═══ Supplied data

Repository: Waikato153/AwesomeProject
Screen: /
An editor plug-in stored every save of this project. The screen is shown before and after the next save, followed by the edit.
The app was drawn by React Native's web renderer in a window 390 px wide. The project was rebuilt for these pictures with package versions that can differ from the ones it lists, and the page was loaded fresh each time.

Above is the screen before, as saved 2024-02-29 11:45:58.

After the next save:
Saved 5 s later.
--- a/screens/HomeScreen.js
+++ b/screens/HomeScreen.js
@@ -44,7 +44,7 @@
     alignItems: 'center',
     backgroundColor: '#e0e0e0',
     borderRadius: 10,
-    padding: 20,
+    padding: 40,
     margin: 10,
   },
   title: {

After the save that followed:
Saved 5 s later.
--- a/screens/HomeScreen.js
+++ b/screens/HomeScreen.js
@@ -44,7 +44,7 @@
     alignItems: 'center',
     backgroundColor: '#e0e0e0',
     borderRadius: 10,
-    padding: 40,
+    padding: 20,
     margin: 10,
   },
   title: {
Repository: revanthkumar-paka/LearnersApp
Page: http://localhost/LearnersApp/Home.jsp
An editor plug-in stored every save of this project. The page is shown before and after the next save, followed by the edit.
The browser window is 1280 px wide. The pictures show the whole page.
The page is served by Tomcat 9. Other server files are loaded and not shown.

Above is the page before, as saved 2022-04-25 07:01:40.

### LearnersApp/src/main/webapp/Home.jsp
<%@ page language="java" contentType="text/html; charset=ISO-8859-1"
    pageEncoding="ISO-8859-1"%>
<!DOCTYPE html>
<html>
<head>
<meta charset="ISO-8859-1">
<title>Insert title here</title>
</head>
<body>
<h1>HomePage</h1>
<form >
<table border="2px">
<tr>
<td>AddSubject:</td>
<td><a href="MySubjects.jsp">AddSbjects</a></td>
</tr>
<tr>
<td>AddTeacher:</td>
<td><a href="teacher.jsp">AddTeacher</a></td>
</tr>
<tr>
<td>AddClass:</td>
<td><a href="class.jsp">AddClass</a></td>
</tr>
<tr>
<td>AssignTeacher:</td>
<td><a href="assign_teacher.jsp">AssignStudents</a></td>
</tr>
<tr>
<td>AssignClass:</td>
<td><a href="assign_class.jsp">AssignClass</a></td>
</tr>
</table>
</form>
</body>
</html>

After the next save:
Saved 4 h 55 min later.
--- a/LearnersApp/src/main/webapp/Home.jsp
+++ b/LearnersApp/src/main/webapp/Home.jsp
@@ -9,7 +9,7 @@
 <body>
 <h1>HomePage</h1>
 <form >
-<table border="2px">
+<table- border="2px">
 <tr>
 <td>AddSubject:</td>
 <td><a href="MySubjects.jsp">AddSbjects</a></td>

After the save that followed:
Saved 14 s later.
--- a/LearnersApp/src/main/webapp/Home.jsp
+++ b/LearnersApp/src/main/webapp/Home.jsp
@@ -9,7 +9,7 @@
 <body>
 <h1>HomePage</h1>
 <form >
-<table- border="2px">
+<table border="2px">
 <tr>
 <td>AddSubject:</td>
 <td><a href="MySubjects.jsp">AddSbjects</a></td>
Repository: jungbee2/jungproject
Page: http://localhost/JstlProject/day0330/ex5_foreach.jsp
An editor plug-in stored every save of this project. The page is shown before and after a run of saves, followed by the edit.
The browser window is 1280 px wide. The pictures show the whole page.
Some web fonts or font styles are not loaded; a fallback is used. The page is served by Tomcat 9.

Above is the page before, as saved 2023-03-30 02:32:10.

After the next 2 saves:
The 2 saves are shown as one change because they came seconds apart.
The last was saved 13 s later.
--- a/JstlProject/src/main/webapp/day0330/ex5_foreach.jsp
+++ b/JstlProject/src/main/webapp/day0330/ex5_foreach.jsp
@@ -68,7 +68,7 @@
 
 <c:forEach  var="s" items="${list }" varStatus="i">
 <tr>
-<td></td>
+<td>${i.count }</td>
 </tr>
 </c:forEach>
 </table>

══════

- **Exercise brief**
When you output the entries, keep every word exactly as it stands.

- **Result for this exercise**
Repository: Waikato153/AwesomeProject
Screen: /
An editor plug-in stored every save of this project. The screen is shown before and after the next save, followed by the edit.
The app was drawn by React Native's web renderer in a window 390 px wide. The project was rebuilt for these pictures with package versions that can differ from the ones it lists, and the page was loaded fresh each time.

Above is the screen before, as saved 2024-02-29 11:45:58.

After the next save:
Saved 5 s later.
--- a/screens/HomeScreen.js
+++ b/screens/HomeScreen.js
@@ -44,7 +44,7 @@
     alignItems: 'center',
     backgroundColor: '#e0e0e0',
     borderRadius: 10,
-    padding: 20,
+    padding: 40,
     margin: 10,
   },
   title: {

After the save that followed:
Saved 5 s later.
--- a/screens/HomeScreen.js
+++ b/screens/HomeScreen.js
@@ -44,7 +44,7 @@
     alignItems: 'center',
     backgroundColor: '#e0e0e0',
     borderRadius: 10,
-    padding: 40,
+    padding: 20,
     margin: 10,
   },
   title: {
Repository: revanthkumar-paka/LearnersApp
Page: http://localhost/LearnersApp/Home.jsp
An editor plug-in stored every save of this project. The page is shown before and after the next save, followed by the edit.
The browser window is 1280 px wide. The pictures show the whole page.
The page is served by Tomcat 9. Other server files are loaded and not shown.

Above is the page before, as saved 2022-04-25 07:01:40.

### LearnersApp/src/main/webapp/Home.jsp
<%@ page language="java" contentType="text/html; charset=ISO-8859-1"
    pageEncoding="ISO-8859-1"%>
<!DOCTYPE html>
<html>
<head>
<meta charset="ISO-8859-1">
<title>Insert title here</title>
</head>
<body>
<h1>HomePage</h1>
<form >
<table border="2px">
<tr>
<td>AddSubject:</td>
<td><a href="MySubjects.jsp">AddSbjects</a></td>
</tr>
<tr>
<td>AddTeacher:</td>
<td><a href="teacher.jsp">AddTeacher</a></td>
</tr>
<tr>
<td>AddClass:</td>
<td><a href="class.jsp">AddClass</a></td>
</tr>
<tr>
<td>AssignTeacher:</td>
<td><a href="assign_teacher.jsp">AssignStudents</a></td>
</tr>
<tr>
<td>AssignClass:</td>
<td><a href="assign_class.jsp">AssignClass</a></td>
</tr>
</table>
</form>
</body>
</html>

After the next save:
Saved 4 h 55 min later.
--- a/LearnersApp/src/main/webapp/Home.jsp
+++ b/LearnersApp/src/main/webapp/Home.jsp
@@ -9,7 +9,7 @@
 <body>
 <h1>HomePage</h1>
 <form >
-<table border="2px">
+<table- border="2px">
 <tr>
 <td>AddSubject:</td>
 <td><a href="MySubjects.jsp">AddSbjects</a></td>

After the save that followed:
Saved 14 s later.
--- a/LearnersApp/src/main/webapp/Home.jsp
+++ b/LearnersApp/src/main/webapp/Home.jsp
@@ -9,7 +9,7 @@
 <body>
 <h1>HomePage</h1>
 <form >
-<table- border="2px">
+<table border="2px">
 <tr>
 <td>AddSubject:</td>
 <td><a href="MySubjects.jsp">AddSbjects</a></td>
Repository: jungbee2/jungproject
Page: http://localhost/JstlProject/day0330/ex5_foreach.jsp
An editor plug-in stored every save of this project. The page is shown before and after a run of saves, followed by the edit.
The browser window is 1280 px wide. The pictures show the whole page.
Some web fonts or font styles are not loaded; a fallback is used. The page is served by Tomcat 9.

Above is the page before, as saved 2023-03-30 02:32:10.

After the next 2 saves:
The 2 saves are shown as one change because they came seconds apart.
The last was saved 13 s later.
--- a/JstlProject/src/main/webapp/day0330/ex5_foreach.jsp
+++ b/JstlProject/src/main/webapp/day0330/ex5_foreach.jsp
@@ -68,7 +68,7 @@
 
 <c:forEach  var="s" items="${list }" varStatus="i">
 <tr>
-<td></td>
+<td>${i.count }</td>
 </tr>
 </c:forEach>
 </table>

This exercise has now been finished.